Despite being named for its small grapes, this variety makes big, bold wines. It seems the high skin to juice ratio plays a part in it all. Massive, chewy and masculine are all good descriptions for good Petite Sirah. Because of their weight, these wines age well. In fact, they improve with aging, long aging, like 10 years.
Pairing food with Petite Sirah is easy. Big bold wine goes with big, bold, full-flavored food. Red meat is a given, especially grilled and barbecued beef, venison, bison, wild pig. Lamb goes well, too. The acidity and astringency in the wine keeps the lamb fat in line. Spicy and rich sausages are also perfect.
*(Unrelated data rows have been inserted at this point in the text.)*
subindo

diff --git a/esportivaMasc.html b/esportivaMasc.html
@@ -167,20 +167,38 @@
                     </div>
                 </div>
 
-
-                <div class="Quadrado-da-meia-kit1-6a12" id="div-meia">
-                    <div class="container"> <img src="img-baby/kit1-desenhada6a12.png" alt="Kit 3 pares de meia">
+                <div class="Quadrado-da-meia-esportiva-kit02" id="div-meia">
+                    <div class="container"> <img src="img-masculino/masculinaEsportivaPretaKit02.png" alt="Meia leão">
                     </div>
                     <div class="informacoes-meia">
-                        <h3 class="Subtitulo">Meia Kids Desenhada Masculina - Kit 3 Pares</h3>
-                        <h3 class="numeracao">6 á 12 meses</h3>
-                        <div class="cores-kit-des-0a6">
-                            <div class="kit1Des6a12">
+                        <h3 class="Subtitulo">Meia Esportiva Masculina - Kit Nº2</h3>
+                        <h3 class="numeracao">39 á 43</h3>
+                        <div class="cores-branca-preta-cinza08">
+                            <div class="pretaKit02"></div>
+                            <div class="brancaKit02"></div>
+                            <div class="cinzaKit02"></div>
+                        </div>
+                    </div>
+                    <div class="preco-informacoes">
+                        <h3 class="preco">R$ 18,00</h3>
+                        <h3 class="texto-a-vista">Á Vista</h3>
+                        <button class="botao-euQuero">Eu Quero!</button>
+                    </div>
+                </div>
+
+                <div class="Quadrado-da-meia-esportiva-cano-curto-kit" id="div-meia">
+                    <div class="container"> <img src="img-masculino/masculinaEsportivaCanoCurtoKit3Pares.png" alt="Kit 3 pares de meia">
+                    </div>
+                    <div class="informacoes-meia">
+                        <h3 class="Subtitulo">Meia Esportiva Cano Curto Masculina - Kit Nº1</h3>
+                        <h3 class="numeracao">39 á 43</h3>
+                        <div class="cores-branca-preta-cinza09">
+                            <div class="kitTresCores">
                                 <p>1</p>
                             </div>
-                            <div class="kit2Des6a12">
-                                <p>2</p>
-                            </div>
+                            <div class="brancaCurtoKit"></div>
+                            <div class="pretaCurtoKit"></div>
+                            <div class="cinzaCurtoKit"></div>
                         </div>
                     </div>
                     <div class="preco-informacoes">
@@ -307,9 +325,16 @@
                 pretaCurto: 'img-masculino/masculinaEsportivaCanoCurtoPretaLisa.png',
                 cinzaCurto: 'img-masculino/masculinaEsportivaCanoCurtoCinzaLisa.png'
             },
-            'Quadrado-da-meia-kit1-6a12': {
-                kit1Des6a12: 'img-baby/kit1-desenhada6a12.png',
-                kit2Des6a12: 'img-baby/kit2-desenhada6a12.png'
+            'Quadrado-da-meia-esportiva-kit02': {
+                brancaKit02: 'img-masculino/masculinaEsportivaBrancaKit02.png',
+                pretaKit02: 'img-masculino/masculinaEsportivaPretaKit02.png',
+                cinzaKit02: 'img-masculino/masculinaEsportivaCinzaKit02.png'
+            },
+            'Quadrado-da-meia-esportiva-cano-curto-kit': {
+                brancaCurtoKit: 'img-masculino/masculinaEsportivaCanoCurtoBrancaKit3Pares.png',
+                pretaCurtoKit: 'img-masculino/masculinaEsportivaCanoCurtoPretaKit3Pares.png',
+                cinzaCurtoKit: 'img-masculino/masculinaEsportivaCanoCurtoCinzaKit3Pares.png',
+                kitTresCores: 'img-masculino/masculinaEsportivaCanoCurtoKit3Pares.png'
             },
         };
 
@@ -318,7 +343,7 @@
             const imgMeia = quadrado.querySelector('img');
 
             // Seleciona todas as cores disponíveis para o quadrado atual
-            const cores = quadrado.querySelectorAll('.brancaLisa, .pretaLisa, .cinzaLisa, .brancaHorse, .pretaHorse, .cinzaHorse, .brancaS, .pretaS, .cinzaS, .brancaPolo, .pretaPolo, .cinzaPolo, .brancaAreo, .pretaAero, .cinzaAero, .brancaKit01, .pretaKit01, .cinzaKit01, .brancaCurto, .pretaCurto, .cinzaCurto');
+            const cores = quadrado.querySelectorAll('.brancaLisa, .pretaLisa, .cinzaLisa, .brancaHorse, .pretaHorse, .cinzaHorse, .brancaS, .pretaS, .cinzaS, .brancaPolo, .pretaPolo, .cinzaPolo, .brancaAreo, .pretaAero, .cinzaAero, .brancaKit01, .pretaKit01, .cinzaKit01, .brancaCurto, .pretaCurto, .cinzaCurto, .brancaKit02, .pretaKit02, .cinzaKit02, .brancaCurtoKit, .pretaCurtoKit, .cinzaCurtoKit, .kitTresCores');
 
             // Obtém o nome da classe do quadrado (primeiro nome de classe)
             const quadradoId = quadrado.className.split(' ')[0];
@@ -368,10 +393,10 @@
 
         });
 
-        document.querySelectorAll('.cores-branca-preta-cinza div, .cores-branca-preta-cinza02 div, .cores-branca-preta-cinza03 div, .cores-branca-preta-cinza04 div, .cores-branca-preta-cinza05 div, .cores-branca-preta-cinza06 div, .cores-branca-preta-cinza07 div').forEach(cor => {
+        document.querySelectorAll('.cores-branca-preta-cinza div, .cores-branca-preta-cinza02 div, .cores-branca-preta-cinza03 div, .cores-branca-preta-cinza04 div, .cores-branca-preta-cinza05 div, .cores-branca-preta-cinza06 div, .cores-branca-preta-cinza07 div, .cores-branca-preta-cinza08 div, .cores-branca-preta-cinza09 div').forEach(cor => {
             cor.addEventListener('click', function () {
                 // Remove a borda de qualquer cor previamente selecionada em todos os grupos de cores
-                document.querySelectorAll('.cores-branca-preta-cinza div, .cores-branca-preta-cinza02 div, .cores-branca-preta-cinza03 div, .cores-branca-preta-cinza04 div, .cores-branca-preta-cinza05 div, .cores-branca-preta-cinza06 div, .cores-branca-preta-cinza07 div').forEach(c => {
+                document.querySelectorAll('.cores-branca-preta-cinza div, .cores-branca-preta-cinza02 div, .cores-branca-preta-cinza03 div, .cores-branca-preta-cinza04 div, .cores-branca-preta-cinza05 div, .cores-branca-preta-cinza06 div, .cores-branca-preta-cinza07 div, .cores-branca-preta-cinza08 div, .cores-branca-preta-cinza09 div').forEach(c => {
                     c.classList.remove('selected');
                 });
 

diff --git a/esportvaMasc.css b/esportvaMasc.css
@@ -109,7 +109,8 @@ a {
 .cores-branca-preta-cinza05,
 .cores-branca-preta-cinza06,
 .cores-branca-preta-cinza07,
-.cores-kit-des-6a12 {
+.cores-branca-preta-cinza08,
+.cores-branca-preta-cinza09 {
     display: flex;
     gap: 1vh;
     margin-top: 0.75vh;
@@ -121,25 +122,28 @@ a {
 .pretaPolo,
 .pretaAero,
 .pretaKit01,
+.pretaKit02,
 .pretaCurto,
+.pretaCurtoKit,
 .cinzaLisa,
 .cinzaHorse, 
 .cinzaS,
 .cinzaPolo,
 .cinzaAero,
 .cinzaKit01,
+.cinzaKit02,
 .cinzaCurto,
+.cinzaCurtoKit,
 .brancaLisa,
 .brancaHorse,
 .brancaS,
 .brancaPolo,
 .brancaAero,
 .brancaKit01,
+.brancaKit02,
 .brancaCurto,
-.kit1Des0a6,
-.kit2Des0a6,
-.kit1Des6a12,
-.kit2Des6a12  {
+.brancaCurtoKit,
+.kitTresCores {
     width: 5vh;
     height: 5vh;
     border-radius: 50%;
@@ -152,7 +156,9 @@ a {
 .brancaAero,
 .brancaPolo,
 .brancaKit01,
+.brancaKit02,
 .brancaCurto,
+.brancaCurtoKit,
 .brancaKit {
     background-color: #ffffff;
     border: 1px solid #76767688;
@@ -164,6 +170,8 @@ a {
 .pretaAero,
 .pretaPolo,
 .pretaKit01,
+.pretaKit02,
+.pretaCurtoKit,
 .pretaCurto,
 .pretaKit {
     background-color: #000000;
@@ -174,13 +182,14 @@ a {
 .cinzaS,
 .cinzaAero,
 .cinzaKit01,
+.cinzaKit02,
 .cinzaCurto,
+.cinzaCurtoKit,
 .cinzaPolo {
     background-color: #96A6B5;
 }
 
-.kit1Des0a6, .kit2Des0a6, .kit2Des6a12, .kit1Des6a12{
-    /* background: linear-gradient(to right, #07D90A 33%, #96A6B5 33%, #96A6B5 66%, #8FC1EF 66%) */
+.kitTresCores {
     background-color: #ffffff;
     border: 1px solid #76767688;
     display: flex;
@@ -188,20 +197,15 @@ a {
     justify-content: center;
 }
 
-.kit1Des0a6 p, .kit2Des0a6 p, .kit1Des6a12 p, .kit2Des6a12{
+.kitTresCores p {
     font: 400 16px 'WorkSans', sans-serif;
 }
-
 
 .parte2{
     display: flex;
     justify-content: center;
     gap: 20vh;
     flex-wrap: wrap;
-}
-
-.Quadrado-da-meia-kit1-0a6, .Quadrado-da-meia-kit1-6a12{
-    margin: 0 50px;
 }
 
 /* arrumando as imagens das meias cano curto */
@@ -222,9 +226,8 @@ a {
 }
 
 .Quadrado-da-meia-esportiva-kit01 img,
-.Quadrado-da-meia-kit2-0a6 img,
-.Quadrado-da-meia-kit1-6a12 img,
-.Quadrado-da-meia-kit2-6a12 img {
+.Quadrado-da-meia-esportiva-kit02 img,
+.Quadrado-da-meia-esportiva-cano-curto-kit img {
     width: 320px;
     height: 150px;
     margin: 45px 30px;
For cheeses, think sharp and aged such as Cheddar and Gouda. But, there’s a lot more Petite Sirah goes well with including roasted and grilled vegetables, red sauces, pizza, burgers, hearty shrimp and grits, bacon (meaning many dishes flavored with bacon) and spicy foods.
Our wine of the week, Seven Sinners Petite Sirah, is 100 percent Petite Sirah — no field blend left behinds. It has velvety textures with deep, rich flavors such as blackberry jam, blueberries and black pepper spice. And, my favorite part of this wine, is a long, lingering finish. The flavors and textures just hold on your tongue and linger around your mouth for minutes after your first sip.
This month, gather six of your most fun-loving friends so you can call yourselves “the Seven Sinners” as you drink this big, bold wine. It can be found at Bill’s Liquors on Lady’s Island for only $14.99. Enjoy.